Leave out the pictures and output the data verbatim.

Collection entries:
....

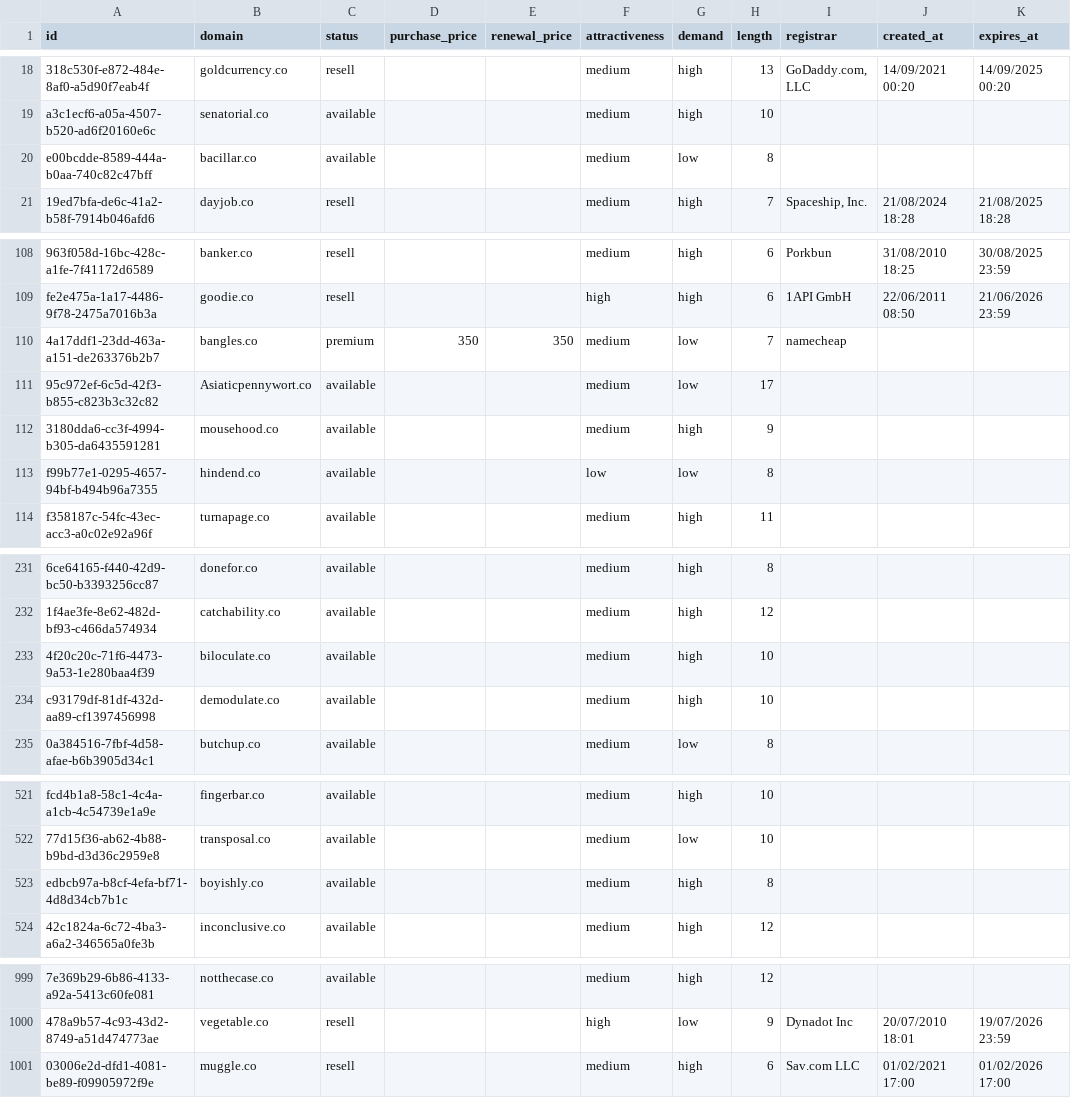
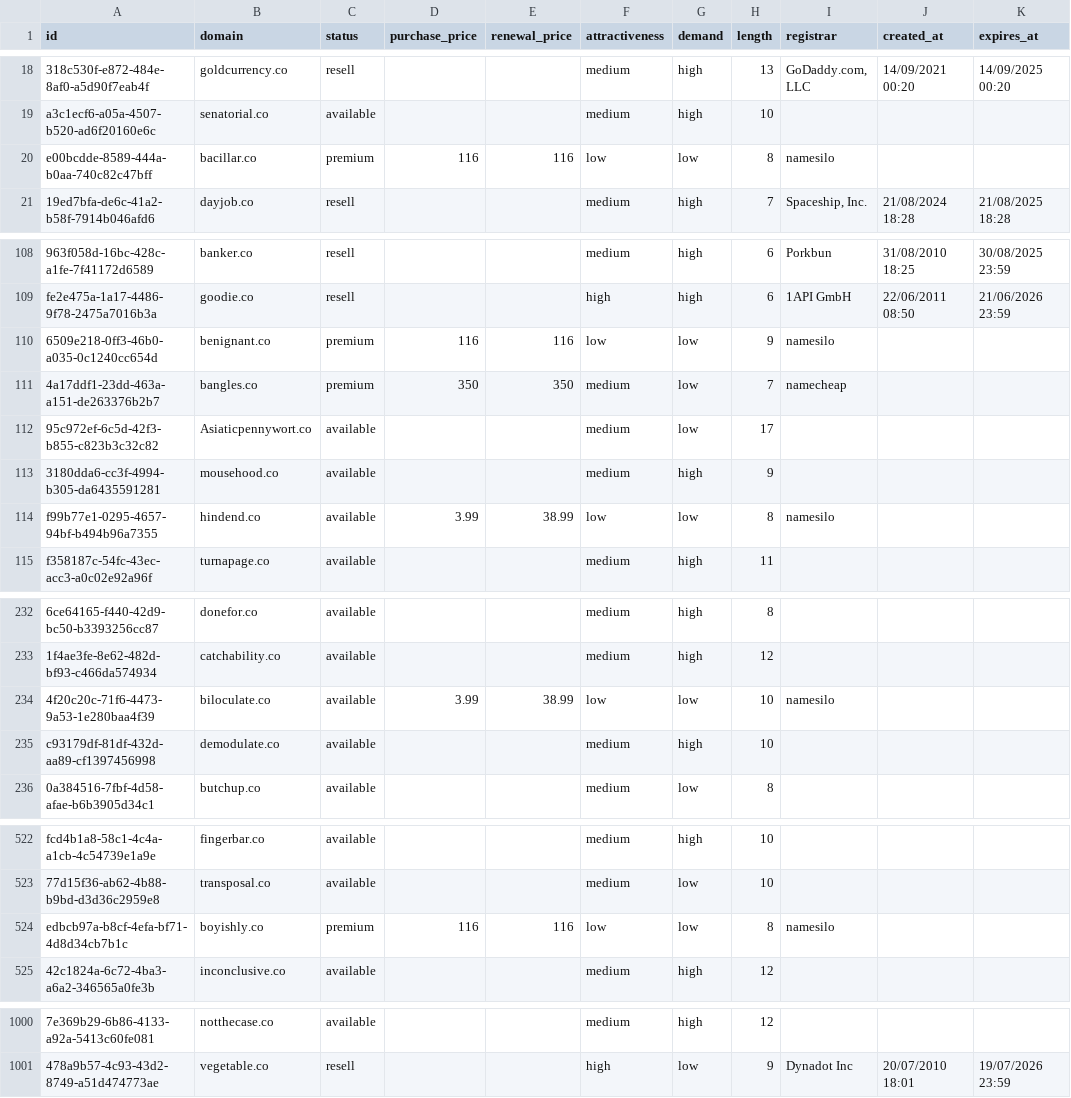
Before and after one commit to UniqueDomains/co-oneword-domains, a CSV file: co.csv, drawn as a sheet; only a part is shown, gaps mark what is left out; removed rows and columns are numbered as before the commit, all else as after; the diff covers the shown part only; the diff names each change by its address in the sheet, - before the commit and + after, or states it on an @@ line.

Commit message:
Domains update

```diff
--- a/co.csv
+++ b/co.csv
-C20 (status): available
+C20 (status): premium
-D20 (purchase_price): (empty)
+D20 (purchase_price): 116
-E20 (renewal_price): (empty)
+E20 (renewal_price): 116
-F20 (attractiveness): medium
+F20 (attractiveness): low
-I20 (registrar): (empty)
+I20 (registrar): namesilo
+row 110: 6509e218-0ff3-46b0-a035-0c1240cc654d | benignant.co | premium | 116 | 116 | low | low | 9 | namesilo
-D114 (purchase_price): (empty)
+D114 (purchase_price): 3.99
-E114 (renewal_price): (empty)
+E114 (renewal_price): 38.99
-I114 (registrar): (empty)
+I114 (registrar): namesilo
-D234 (purchase_price): (empty)
+D234 (purchase_price): 3.99
-E234 (renewal_price): (empty)
+E234 (renewal_price): 38.99
-F234 (attractiveness): medium
+F234 (attractiveness): low
-G234 (demand): high
+G234 (demand): low
-I234 (registrar): (empty)
+I234 (registrar): namesilo
-C524 (status): available
+C524 (status): premium
-D524 (purchase_price): (empty)
+D524 (purchase_price): 116
-E524 (renewal_price): (empty)
+E524 (renewal_price): 116
-F524 (attractiveness): medium
+F524 (attractiveness): low
-G524 (demand): high
+G524 (demand): low
-I524 (registrar): (empty)
+I524 (registrar): namesilo
-row 1001: 03006e2d-dfd1-4081-be89-f09905972f9e | muggle.co | resell |  |  | medium | high | 6 | Sav.com LLC | 01/02/2021 17:00 | 01/02/2026 17:00
```
Also changed, not shown: 33 edited cells elsewhere in this file, 4 other files.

....

Answer to this problem:
Before and after one commit to UniqueDomains/co-oneword-domains, a CSV file: co.csv, drawn as a sheet; only a part is shown, gaps mark what is left out; removed rows and columns are numbered as before the commit, all else as after; the diff covers the shown part only; the diff names each change by its address in the sheet, - before the commit and + after, or states it on an @@ line.

Commit message:
Domains update

```diff
--- a/co.csv
+++ b/co.csv
-C20 (status): available
+C20 (status): premium
-D20 (purchase_price): (empty)
+D20 (purchase_price): 116
-E20 (renewal_price): (empty)
+E20 (renewal_price): 116
-F20 (attractiveness): medium
+F20 (attractiveness): low
-I20 (registrar): (empty)
+I20 (registrar): namesilo
+row 110: 6509e218-0ff3-46b0-a035-0c1240cc654d | benignant.co | premium | 116 | 116 | low | low | 9 | namesilo
-D114 (purchase_price): (empty)
+D114 (purchase_price): 3.99
-E114 (renewal_price): (empty)
+E114 (renewal_price): 38.99
-I114 (registrar): (empty)
+I114 (registrar): namesilo
-D234 (purchase_price): (empty)
+D234 (purchase_price): 3.99
-E234 (renewal_price): (empty)
+E234 (renewal_price): 38.99
-F234 (attractiveness): medium
+F234 (attractiveness): low
-G234 (demand): high
+G234 (demand): low
-I234 (registrar): (empty)
+I234 (registrar): namesilo
-C524 (status): available
+C524 (status): premium
-D524 (purchase_price): (empty)
+D524 (purchase_price): 116
-E524 (renewal_price): (empty)
+E524 (renewal_price): 116
-F524 (attractiveness): medium
+F524 (attractiveness): low
-G524 (demand): high
+G524 (demand): low
-I524 (registrar): (empty)
+I524 (registrar): namesilo
-row 1001: 03006e2d-dfd1-4081-be89-f09905972f9e | muggle.co | resell |  |  | medium | high | 6 | Sav.com LLC | 01/02/2021 17:00 | 01/02/2026 17:00
```
Also changed, not shown: 33 edited cells elsewhere in this file, 4 other files.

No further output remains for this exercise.